▼▼▼
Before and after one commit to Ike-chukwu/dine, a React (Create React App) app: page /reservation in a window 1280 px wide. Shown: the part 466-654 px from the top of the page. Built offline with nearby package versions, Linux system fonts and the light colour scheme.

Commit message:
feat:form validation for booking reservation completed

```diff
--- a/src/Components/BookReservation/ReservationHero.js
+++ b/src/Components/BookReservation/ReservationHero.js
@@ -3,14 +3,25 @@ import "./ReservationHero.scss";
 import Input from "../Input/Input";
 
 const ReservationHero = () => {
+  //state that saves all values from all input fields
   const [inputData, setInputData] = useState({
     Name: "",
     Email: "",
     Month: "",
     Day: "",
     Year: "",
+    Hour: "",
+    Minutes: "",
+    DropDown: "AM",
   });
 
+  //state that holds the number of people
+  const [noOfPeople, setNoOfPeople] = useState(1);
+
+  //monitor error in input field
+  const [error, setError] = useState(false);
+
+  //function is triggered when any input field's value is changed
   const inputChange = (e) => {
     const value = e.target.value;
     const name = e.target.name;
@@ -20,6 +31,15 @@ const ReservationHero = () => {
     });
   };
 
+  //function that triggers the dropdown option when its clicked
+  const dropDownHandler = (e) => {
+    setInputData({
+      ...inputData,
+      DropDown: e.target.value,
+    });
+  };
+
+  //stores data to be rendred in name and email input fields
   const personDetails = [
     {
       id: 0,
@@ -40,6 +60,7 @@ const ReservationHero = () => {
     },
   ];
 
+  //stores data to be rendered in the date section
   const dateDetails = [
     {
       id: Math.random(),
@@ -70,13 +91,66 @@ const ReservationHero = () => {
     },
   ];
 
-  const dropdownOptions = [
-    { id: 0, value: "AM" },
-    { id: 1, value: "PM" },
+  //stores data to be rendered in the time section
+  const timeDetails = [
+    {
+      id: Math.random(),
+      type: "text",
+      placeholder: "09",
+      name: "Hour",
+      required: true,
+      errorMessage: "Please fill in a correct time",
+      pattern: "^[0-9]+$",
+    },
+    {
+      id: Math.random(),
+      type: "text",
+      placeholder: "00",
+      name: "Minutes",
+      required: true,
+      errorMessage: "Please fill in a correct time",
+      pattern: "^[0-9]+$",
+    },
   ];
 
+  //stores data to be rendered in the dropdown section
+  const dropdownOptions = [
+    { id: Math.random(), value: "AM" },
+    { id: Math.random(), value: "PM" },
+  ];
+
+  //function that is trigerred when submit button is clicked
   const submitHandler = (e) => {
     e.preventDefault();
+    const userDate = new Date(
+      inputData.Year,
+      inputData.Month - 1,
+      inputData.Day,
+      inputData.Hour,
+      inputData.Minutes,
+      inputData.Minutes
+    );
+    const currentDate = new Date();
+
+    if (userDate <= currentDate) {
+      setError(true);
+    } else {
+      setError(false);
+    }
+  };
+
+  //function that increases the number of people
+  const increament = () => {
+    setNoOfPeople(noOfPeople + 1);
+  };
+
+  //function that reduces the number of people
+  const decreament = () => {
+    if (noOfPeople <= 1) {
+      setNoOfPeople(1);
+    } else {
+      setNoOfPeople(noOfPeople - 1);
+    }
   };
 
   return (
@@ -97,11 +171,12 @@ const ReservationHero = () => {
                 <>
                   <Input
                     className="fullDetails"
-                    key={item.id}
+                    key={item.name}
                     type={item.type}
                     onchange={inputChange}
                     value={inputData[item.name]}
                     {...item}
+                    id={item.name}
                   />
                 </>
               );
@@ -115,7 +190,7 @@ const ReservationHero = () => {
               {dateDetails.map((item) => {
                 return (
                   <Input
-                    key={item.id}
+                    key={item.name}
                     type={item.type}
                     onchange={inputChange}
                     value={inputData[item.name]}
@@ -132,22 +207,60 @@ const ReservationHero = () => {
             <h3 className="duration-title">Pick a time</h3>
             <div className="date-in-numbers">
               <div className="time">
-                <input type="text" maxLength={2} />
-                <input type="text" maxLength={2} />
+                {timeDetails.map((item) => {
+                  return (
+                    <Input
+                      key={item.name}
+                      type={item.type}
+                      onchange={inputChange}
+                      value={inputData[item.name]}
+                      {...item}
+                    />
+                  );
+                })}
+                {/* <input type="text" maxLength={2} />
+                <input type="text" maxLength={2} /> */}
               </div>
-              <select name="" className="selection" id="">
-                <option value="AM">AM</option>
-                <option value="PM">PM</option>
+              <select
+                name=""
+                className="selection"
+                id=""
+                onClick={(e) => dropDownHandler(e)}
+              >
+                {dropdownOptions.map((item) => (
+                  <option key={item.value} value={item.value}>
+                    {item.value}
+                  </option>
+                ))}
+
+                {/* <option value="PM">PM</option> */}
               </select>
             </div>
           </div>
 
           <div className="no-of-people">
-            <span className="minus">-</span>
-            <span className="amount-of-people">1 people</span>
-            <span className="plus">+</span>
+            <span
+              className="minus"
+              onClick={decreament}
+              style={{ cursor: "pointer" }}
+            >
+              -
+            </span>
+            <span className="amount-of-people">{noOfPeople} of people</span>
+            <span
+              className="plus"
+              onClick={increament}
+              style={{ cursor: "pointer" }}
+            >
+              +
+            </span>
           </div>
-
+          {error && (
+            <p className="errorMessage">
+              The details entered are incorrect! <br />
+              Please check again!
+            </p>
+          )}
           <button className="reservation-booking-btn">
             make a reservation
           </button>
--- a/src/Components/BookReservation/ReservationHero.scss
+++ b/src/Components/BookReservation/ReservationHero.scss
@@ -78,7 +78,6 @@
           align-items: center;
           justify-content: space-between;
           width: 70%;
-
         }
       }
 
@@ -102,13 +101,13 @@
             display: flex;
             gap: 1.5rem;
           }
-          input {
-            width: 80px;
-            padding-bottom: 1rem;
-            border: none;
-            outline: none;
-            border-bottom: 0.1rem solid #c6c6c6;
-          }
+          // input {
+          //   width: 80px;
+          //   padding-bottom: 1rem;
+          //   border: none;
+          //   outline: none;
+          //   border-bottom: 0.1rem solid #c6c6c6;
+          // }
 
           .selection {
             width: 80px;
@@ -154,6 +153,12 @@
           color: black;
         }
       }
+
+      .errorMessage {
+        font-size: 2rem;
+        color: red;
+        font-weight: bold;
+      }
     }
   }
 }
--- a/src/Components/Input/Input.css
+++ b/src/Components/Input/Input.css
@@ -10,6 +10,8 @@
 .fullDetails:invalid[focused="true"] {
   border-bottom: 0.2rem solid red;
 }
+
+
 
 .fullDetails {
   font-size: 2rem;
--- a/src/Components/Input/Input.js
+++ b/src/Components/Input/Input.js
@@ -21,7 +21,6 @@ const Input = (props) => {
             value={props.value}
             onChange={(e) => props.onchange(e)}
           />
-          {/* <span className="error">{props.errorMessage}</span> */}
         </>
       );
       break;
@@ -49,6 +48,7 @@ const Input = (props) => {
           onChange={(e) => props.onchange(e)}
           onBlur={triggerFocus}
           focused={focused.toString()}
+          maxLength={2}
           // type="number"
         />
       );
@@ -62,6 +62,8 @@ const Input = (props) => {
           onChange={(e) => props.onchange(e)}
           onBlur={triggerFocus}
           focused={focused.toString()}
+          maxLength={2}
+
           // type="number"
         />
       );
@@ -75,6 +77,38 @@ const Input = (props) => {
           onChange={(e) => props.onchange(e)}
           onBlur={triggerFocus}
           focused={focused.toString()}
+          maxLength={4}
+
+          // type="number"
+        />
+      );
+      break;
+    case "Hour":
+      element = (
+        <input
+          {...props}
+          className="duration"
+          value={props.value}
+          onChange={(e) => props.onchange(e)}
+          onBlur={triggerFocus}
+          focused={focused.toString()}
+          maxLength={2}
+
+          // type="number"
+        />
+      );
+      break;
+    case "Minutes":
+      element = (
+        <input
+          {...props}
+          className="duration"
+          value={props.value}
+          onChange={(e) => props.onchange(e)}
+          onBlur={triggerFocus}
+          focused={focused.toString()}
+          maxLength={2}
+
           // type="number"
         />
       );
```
▲▲▲
Exercise goal:
Where the material contains a line with "BookReservation", return that line.

Response to the task:
--- a/src/Components/BookReservation/ReservationHero.js
+++ b/src/Components/BookReservation/ReservationHero.js
--- a/src/Components/BookReservation/ReservationHero.scss
+++ b/src/Components/BookReservation/ReservationHero.scss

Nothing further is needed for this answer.